FCA fines and bans Nailesh Teraiya for alleged cum-ex trading

Sixth case brought by the FCA in relation to cum-ex trading with support of global law enforcement authorities. 

The UK regulator said on Monday that it had fined Nailesh Teraiya, formerly the sole controller and chief executive of Indigo Global Partners Limited (Indigo), £5.95m ($7.58m) and banned him from carrying out any regulated activity. 

Cum-ex trading is a complex tax avoidance scheme that involves selling and buying shares just before and after a dividend is paid. This allows investors to claim multiple refunds of withholding tax, which is paid to the government on dividends.

FCA findings
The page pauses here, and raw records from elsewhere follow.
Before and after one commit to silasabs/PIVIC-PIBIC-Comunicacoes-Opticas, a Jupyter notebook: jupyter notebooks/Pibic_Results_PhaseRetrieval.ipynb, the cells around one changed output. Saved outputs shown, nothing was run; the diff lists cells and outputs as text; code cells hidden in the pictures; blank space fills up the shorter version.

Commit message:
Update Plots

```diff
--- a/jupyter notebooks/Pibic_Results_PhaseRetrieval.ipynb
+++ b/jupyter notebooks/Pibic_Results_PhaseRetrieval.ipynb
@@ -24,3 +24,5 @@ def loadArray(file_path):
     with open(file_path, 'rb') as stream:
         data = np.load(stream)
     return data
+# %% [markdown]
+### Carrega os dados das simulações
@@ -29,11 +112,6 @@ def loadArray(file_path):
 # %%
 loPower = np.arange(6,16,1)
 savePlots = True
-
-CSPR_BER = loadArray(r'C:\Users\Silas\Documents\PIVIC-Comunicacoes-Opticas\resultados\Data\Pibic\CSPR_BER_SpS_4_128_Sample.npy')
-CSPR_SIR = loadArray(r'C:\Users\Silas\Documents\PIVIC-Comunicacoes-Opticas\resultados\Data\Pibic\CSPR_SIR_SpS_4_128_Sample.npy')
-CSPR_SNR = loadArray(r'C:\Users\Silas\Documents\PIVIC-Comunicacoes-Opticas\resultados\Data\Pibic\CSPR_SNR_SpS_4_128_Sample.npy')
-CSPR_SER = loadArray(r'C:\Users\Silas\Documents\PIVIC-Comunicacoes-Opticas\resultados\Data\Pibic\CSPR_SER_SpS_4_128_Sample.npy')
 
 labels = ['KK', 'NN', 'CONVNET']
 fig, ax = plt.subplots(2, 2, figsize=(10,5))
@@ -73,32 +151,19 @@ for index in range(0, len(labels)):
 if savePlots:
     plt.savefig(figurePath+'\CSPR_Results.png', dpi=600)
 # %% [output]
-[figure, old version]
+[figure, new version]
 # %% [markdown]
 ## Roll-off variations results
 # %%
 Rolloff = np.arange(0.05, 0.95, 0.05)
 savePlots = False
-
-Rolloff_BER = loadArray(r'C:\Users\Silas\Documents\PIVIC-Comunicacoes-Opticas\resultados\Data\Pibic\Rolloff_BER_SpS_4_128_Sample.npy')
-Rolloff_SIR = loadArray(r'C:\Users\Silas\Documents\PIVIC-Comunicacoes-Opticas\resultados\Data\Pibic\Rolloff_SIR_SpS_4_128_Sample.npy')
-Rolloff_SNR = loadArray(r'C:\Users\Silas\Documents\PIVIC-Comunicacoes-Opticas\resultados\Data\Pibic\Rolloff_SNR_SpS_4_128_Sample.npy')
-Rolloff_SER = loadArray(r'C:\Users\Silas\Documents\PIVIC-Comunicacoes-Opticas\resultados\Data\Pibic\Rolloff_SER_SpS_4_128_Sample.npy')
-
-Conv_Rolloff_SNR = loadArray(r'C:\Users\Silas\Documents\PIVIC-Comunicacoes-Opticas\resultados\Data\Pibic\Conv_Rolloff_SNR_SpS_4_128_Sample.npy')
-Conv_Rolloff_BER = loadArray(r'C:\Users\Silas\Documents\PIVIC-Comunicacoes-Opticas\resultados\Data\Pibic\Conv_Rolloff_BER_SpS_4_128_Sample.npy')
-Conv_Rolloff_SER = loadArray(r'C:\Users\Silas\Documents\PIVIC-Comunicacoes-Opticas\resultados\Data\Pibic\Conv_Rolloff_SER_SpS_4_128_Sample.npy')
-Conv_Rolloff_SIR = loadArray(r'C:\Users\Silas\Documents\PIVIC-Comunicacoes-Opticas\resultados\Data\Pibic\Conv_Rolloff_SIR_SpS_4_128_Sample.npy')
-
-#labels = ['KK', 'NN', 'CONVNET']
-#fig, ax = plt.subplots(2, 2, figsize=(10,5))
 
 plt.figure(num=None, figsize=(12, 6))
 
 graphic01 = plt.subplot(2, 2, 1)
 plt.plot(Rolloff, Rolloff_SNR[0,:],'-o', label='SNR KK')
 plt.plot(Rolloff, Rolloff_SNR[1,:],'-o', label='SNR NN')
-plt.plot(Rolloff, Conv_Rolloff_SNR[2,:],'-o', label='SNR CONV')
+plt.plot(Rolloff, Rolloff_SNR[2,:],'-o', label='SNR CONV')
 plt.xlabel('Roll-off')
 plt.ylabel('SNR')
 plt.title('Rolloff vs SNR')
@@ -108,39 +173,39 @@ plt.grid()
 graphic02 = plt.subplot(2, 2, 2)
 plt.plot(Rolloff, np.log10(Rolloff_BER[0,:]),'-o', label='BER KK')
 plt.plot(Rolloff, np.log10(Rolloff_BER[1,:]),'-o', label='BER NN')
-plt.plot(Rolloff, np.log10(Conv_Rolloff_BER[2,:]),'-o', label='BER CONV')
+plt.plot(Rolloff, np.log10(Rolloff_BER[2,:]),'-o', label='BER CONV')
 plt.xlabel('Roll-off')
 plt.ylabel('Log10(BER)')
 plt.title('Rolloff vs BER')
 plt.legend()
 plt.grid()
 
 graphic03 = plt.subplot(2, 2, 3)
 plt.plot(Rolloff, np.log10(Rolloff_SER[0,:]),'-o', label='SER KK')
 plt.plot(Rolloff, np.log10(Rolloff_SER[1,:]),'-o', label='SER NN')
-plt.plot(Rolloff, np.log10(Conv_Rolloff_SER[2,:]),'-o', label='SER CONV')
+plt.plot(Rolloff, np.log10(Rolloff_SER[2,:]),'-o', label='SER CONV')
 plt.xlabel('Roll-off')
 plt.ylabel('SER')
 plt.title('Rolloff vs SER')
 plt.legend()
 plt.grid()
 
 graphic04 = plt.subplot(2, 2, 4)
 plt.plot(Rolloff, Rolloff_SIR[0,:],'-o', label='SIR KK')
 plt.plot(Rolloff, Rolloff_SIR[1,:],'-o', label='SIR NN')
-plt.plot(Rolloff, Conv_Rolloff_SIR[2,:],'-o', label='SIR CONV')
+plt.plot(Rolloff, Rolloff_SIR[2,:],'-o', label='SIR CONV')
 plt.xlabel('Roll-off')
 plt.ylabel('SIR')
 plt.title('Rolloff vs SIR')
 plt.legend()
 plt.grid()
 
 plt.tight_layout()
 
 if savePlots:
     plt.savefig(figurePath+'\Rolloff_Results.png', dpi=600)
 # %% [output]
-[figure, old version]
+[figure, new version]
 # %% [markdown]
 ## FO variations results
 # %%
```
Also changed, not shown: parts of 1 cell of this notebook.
The FCA found that Teraiya was responsible for Indigo’s participation in a sham trading scheme which obtained “repayment” of €91.2m ($99.4m) from the Danish tax authority, SKAT. In reality, this was not a repayment of tax as the claim related to shares that did not exist, no dividends had been paid and no tax had been deducted.  

The FCA also found that, in addition to £326,000 ($415,000) received through Indigo, Teraiya received more than £5.1m ($6.5m) through third parties in return for his part in the scheme. The fine that the FCA has decided to impose seeks to deprive Teraiya of the financial benefit he has received from his involvement in this scheme.

The claims to SKAT were made using hundreds of false and misleading documents produced by Indigo. These documents falsely certified that clients of Indigo owned large numbers of shares, that dividends had been paid on these shares and that tax had been withheld on these dividends on behalf of the Danish tax authorities. The FCA has found that Teraiya knew that the documents were false and misleading and that they were used to support “reclaims” of tax which had never actually been paid. 

“This is a clear example of the action we take against individuals who abuse their position for personal gain and damage the integrity of the UK’s financial system.”

Therese Chambers, joint Executive Director of Enforcement and Market Oversight, FCA

The FCA said that by participating in this sham trading scheme and deliberately misleading the FCA, including by concealing the extent he had personally profited from the trading, Teraiya breached Principle 1 of the Statements of Principle for Approved Persons.

Principle 1 states that “An approved person must act with integrity in carrying out his accountable functions”.  Teraiya’s conduct as set out in the Decision Notice was dishonest and lacked integrity. 

Therese Chambers, joint Executive Director of Enforcement and Market Oversight at the FCA, said, “As Chief Executive of Indigo and an experienced industry professional, Mr Teraiya knew that these were fake trades, supported by fake documents. He acted dishonestly and personally benefitted to the tune of more than £5m ($6.4m) for his part in this scheme. There is no place for such conduct in UK markets. 

“This is a clear example of the action we take against individuals who abuse their position for personal gain and damage the integrity of the UK’s financial system.”

Regulatory enforcement

The FCA has been focusing on regulatory matters rather than criminal investigations. This is the sixth case brought by it in relation to cum-ex trading, with fines for the practice now totalling nearly £22.5m ($28.7m). This work has been facilitated by the extensive engagement between the FCA and global law enforcement authorities. 

The FCA has completed a number of cum-ex cases (May 2021, November 2021, July 2022, July 2023 and June 2023) involving illegitimate claims against the Danish Exchequer and other investigations are continuing. (See on GRIP, UK regulator fines ED&F Man £17m ($21.4m) for “serious failings” in oversight of cum-ex trading.)

Publication of the FCA’s Market Watch 52 highlighted various issues and concerns around dividend arbitrage in 2017. The FCA emphasized to firms that its own rules under the UK regime required firms to establish and maintain effective policies, procedures, systems and controls to ensure they are not used to facilitate market abuse, and to minimise the extent to which their businesses may be used for purposes connected with financial crime. It also reminded both firms and senior managers of their responsibilities, as well as identifying a series of areas of concern.

Teraiya has referred his Decision Notice to the Upper Tribunal. The FCA said, “any findings in the Decision Notice are provisional and reflect the FCA’s belief as to what occurred and how it considers his behaviour should be characterised”.